## Prompt
Pick every line out of the entries below that holds the string "think", and report them.

## Edit difference data
□ □ □ □ □
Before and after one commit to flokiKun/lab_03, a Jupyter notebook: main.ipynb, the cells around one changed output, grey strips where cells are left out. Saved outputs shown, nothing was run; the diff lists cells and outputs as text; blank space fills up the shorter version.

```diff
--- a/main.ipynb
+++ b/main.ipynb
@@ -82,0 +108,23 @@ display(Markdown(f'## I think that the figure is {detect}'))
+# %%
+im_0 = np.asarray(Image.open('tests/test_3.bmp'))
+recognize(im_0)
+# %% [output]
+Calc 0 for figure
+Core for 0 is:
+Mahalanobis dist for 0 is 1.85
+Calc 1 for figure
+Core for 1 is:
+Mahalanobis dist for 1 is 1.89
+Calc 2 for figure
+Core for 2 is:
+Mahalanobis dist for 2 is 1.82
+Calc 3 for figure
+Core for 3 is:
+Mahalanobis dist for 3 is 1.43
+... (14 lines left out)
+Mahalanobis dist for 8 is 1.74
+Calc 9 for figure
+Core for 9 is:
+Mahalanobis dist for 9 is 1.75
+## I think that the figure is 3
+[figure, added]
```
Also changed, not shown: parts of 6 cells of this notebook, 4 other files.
□ □ □ □ □
## Your solution
@@ -82,0 +108,23 @@ display(Markdown(f'## I think that the figure is {detect}'))
+## I think that the figure is 3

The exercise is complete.